**TRY IT**: Strip the pictures, then copy the remaining data exactly as it stands.

**RECORDS FOR THE TASK**:
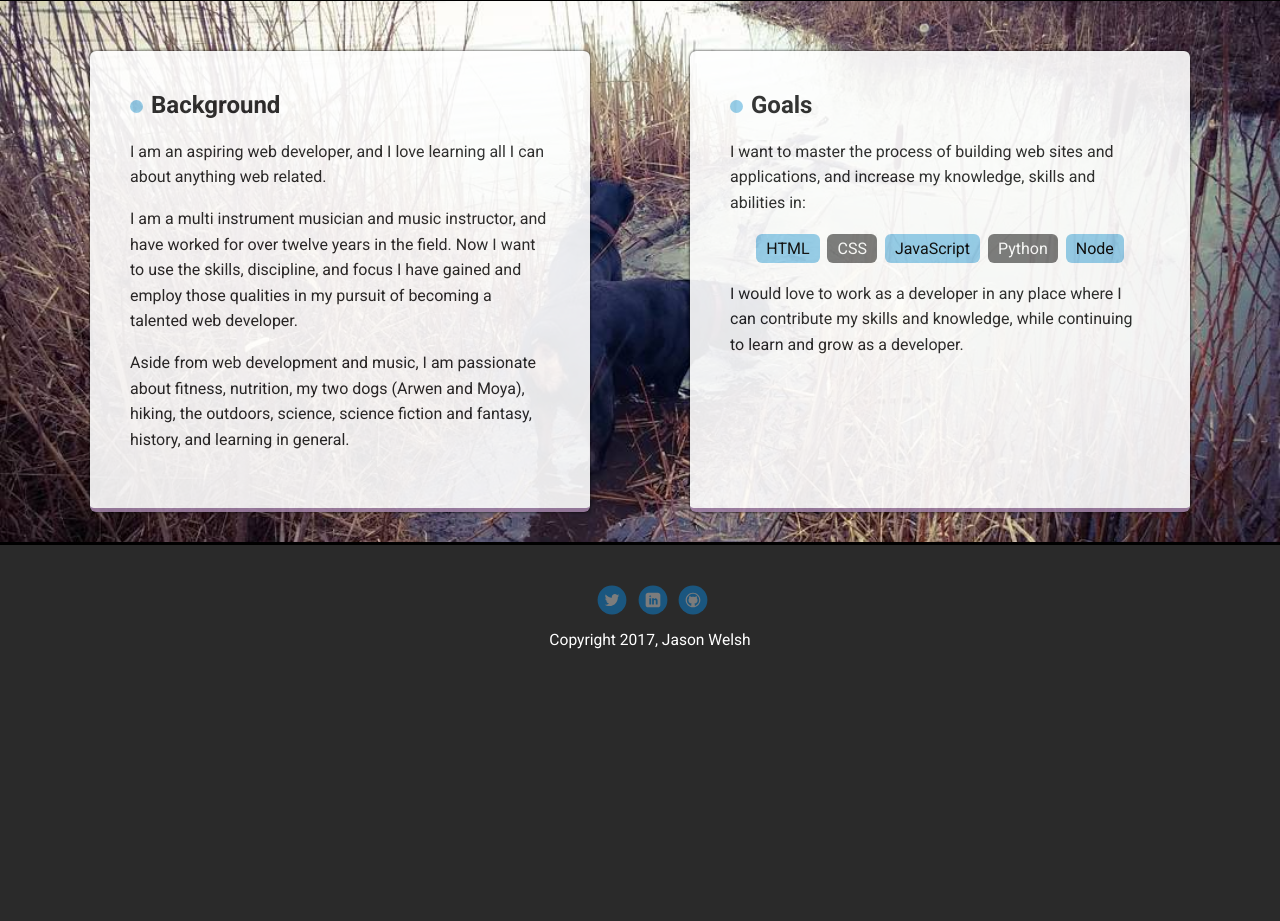
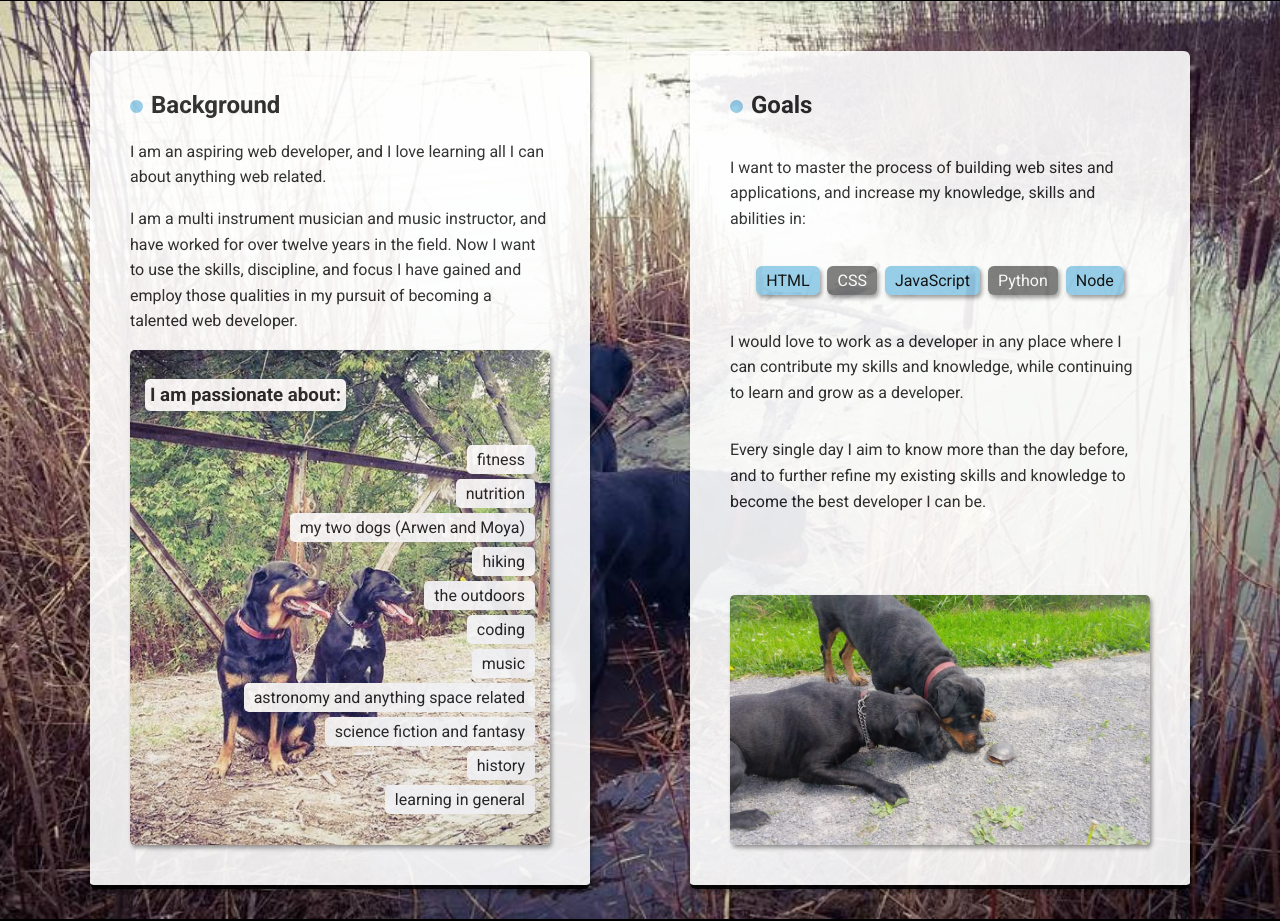
Before and after one commit to JasonBWelsh/profile, a plain HTML site: page index.html in a window 1280 px wide. Shown: the part 469-1390 px from the top of the page. Before the commit the page ends 1174 px from the top, so only its background shows below. Drawn offline with Linux system fonts and the light colour scheme; a web font is replaced by a local one.

Commit message:
Hobby List, images, styles
Added a div with a hobby list with an img background and a flexbox list.
Added box shadows to elements. Changed colors. Drank cocoa.

```diff
--- a/index.html
+++ b/index.html
@@ -17,22 +17,41 @@
     </div>
 
       <header>
-        <img src="images/meAndArwen.jpg" alt="Picture of Jason Welsh and His Puppy" class="profile-image">
+        <img src="images/MeAndArwen.jpg" alt="Picture of Jason Welsh and His Puppy" class="profile-image b-shadow">
         <h1 class="tag name">Hello, I’m Jason.</h1>
-        <p class="tag location">I am a front-end web developer</p>
+        <p class="tag location b-shadow">I am a front-end web developer</p>
       </header>
 
       <div class="wrap"><!-- for background image -->
 
         <main class="flex">
-          <div class="card">
+
+          <div class="card b-shadow">
             <h2>Background</h2>
             <p>I am an aspiring web developer, and I love learning all I can about anything web related. </p>
             <p>I am a multi instrument musician and music instructor, and have worked for over twelve years in the field. Now I want to use the skills, discipline, and focus I have gained and employ those qualities in my pursuit of becoming a talented web developer.</p>
-            <p>Aside from web development and music, I am passionate about fitness, nutrition, my two dogs (Arwen and Moya), hiking, the outdoors, science, science fiction and fantasy, history, and learning in general.</p>
-          </div>
 
-          <div class="card">
+            <div class="hobbies-div b-shadow">
+                <h3>I am passionate about:</h3>
+                <ul class="hobbies-list">
+                  <li>fitness</li>
+                  <li>nutrition</li>
+                  <li>my two dogs (Arwen and Moya)</li>
+                  <li>hiking</li>
+                  <li>the outdoors</li>
+                  <li>coding</li>
+                  <li>music</li>
+                  <li>astronomy and anything space related</li>
+                  <li>science fiction and fantasy</li>
+                  <li>history</li>
+                  <li>learning in general</li>
+                </ul>
+
+            </div><!--/.hobbies-div-->
+
+          </div><!--/.card-->
+
+          <div class="card goals b-shadow">
             <h2>Goals</h2>
             <p>I want to master the process of building web sites and applications, and increase my knowledge, skills and abilities in:</p>
             <ul class="skills">
@@ -43,6 +62,12 @@
               <li>Node</li>
             </ul>
             <p>I would love to work as a developer in any place where I can contribute my skills and knowledge, while continuing to learn and grow as a developer.</p>
+            <p>Every single day I aim to know more than the day before, and to further refine my existing skills and knowledge to become the best developer I can be.</p>
+
+            <div class="goals-card-img b-shadow">
+              <!--contains img in css file -->
+            </div>
+
           </div>
 
       </main>
--- a/styles.css
+++ b/styles.css
@@ -14,6 +14,8 @@ body {
   background-color: #2a2a2a; /* #c2c4c6; */ /* original value #f7f5f0 */
 
 }
+
+
 /* Link Styles */
 
 a {
@@ -126,7 +128,7 @@ header .profile-image:hover {
   max-width: 500px;
   text-align: left;
   background: #fff; /*#d0d0d0;*/
-  border-bottom: 4px solid #9e80a4; /*#91ccea;*/
+  border-bottom: 4px solid #000; /*#91ccea;*/
   border-radius: 6px;
   transition: all .5s;
   opacity: .9; /* added for see thru bg */
@@ -145,6 +147,53 @@ header .profile-image:hover {
   border-radius: 50%;
   background: #91ccea;
   margin: 0 8px 0 0;
+ /* box-shadow: 2px 3px 4px rgba(0,0,0,.4);*/
+}
+
+.hobbies-div {
+  /*background-color: #767676;*/ /*#91ccea;*/
+  background: url('images/ArwenMoyaBridge2.jpg') no-repeat bottom;
+  background-size: cover;
+  padding: 10px 15px;
+  border-radius: 5px;
+
+}
+
+.hobbies-div > h3 {
+  background: #fff;
+  border-radius: 5px;
+  padding: 5px;
+  display: inline-block;
+}
+
+.hobbies-div ul {
+  list-style: none;
+  padding-left: 0;
+  display: flex;
+  flex-direction: column;
+}
+
+.hobbies-div ul li {
+  padding: 5px 10px;
+  background: #fff;
+  margin-bottom: 5px;
+  border-radius: 5px;
+  align-self: flex-end;
+}
+
+
+.goals {
+  display: flex;
+  flex-direction: column;
+}
+
+.goals-card-img {
+  height: 250px;
+  background: url('images/ArwenMoyaTurtle.jpg') no-repeat bottom;
+  background-size: cover;
+  margin-top: auto;
+  /*border: 1px solid #91ccea;*/
+  border-radius: 5px;
 }
 
 ul.skills {
@@ -159,6 +208,7 @@ ul.skills {
   color: white;
   padding: 5px 10px;
   margin: 2px;
+  box-shadow: 2px 3px 4px rgba(0,0,0,.4);
 }
 
 .skills li:nth-child(odd) {
@@ -215,6 +265,11 @@ a.social:hover {
   clear: both;
 }
 
+.b-shadow {
+  box-shadow: 2px 3px 4px rgba(0,0,0,.4);
+}
+
+
 /* Flexbox sticky footer ***************/
 
 body {
@@ -240,7 +295,7 @@ body {
   background: url('images/ArwenLook.jpg') no-repeat;
   background-size: cover;
   margin-top: auto;
-  border: 3px solid #000;
+  /*border: 1px solid #91ccea;*/
   border-radius: 5px;
 }
 
```
Also changed, not shown: experience.html (+2 -3 lines).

**OUTPUT OF THE TASK**:
Before and after one commit to JasonBWelsh/profile, a plain HTML site: page index.html in a window 1280 px wide. Shown: the part 469-1390 px from the top of the page. Before the commit the page ends 1174 px from the top, so only its background shows below. Drawn offline with Linux system fonts and the light colour scheme; a web font is replaced by a local one.

Commit message:
Hobby List, images, styles
Added a div with a hobby list with an img background and a flexbox list.
Added box shadows to elements. Changed colors. Drank cocoa.

```diff
--- a/index.html
+++ b/index.html
@@ -17,22 +17,41 @@
     </div>
 
       <header>
-        <img src="images/meAndArwen.jpg" alt="Picture of Jason Welsh and His Puppy" class="profile-image">
+        <img src="images/MeAndArwen.jpg" alt="Picture of Jason Welsh and His Puppy" class="profile-image b-shadow">
         <h1 class="tag name">Hello, I’m Jason.</h1>
-        <p class="tag location">I am a front-end web developer</p>
+        <p class="tag location b-shadow">I am a front-end web developer</p>
       </header>
 
       <div class="wrap"><!-- for background image -->
 
         <main class="flex">
-          <div class="card">
+
+          <div class="card b-shadow">
             <h2>Background</h2>
             <p>I am an aspiring web developer, and I love learning all I can about anything web related. </p>
             <p>I am a multi instrument musician and music instructor, and have worked for over twelve years in the field. Now I want to use the skills, discipline, and focus I have gained and employ those qualities in my pursuit of becoming a talented web developer.</p>
-            <p>Aside from web development and music, I am passionate about fitness, nutrition, my two dogs (Arwen and Moya), hiking, the outdoors, science, science fiction and fantasy, history, and learning in general.</p>
-          </div>
 
-          <div class="card">
+            <div class="hobbies-div b-shadow">
+                <h3>I am passionate about:</h3>
+                <ul class="hobbies-list">
+                  <li>fitness</li>
+                  <li>nutrition</li>
+                  <li>my two dogs (Arwen and Moya)</li>
+                  <li>hiking</li>
+                  <li>the outdoors</li>
+                  <li>coding</li>
+                  <li>music</li>
+                  <li>astronomy and anything space related</li>
+                  <li>science fiction and fantasy</li>
+                  <li>history</li>
+                  <li>learning in general</li>
+                </ul>
+
+            </div><!--/.hobbies-div-->
+
+          </div><!--/.card-->
+
+          <div class="card goals b-shadow">
             <h2>Goals</h2>
             <p>I want to master the process of building web sites and applications, and increase my knowledge, skills and abilities in:</p>
             <ul class="skills">
@@ -43,6 +62,12 @@
               <li>Node</li>
             </ul>
             <p>I would love to work as a developer in any place where I can contribute my skills and knowledge, while continuing to learn and grow as a developer.</p>
+            <p>Every single day I aim to know more than the day before, and to further refine my existing skills and knowledge to become the best developer I can be.</p>
+
+            <div class="goals-card-img b-shadow">
+              <!--contains img in css file -->
+            </div>
+
           </div>
 
       </main>
--- a/styles.css
+++ b/styles.css
@@ -14,6 +14,8 @@ body {
   background-color: #2a2a2a; /* #c2c4c6; */ /* original value #f7f5f0 */
 
 }
+
+
 /* Link Styles */
 
 a {
@@ -126,7 +128,7 @@ header .profile-image:hover {
   max-width: 500px;
   text-align: left;
   background: #fff; /*#d0d0d0;*/
-  border-bottom: 4px solid #9e80a4; /*#91ccea;*/
+  border-bottom: 4px solid #000; /*#91ccea;*/
   border-radius: 6px;
   transition: all .5s;
   opacity: .9; /* added for see thru bg */
@@ -145,6 +147,53 @@ header .profile-image:hover {
   border-radius: 50%;
   background: #91ccea;
   margin: 0 8px 0 0;
+ /* box-shadow: 2px 3px 4px rgba(0,0,0,.4);*/
+}
+
+.hobbies-div {
+  /*background-color: #767676;*/ /*#91ccea;*/
+  background: url('images/ArwenMoyaBridge2.jpg') no-repeat bottom;
+  background-size: cover;
+  padding: 10px 15px;
+  border-radius: 5px;
+
+}
+
+.hobbies-div > h3 {
+  background: #fff;
+  border-radius: 5px;
+  padding: 5px;
+  display: inline-block;
+}
+
+.hobbies-div ul {
+  list-style: none;
+  padding-left: 0;
+  display: flex;
+  flex-direction: column;
+}
+
+.hobbies-div ul li {
+  padding: 5px 10px;
+  background: #fff;
+  margin-bottom: 5px;
+  border-radius: 5px;
+  align-self: flex-end;
+}
+
+
+.goals {
+  display: flex;
+  flex-direction: column;
+}
+
+.goals-card-img {
+  height: 250px;
+  background: url('images/ArwenMoyaTurtle.jpg') no-repeat bottom;
+  background-size: cover;
+  margin-top: auto;
+  /*border: 1px solid #91ccea;*/
+  border-radius: 5px;
 }
 
 ul.skills {
@@ -159,6 +208,7 @@ ul.skills {
   color: white;
   padding: 5px 10px;
   margin: 2px;
+  box-shadow: 2px 3px 4px rgba(0,0,0,.4);
 }
 
 .skills li:nth-child(odd) {
@@ -215,6 +265,11 @@ a.social:hover {
   clear: both;
 }
 
+.b-shadow {
+  box-shadow: 2px 3px 4px rgba(0,0,0,.4);
+}
+
+
 /* Flexbox sticky footer ***************/
 
 body {
@@ -240,7 +295,7 @@ body {
   background: url('images/ArwenLook.jpg') no-repeat;
   background-size: cover;
   margin-top: auto;
-  border: 3px solid #000;
+  /*border: 1px solid #91ccea;*/
   border-radius: 5px;
 }
 
```
Also changed, not shown: experience.html (+2 -3 lines).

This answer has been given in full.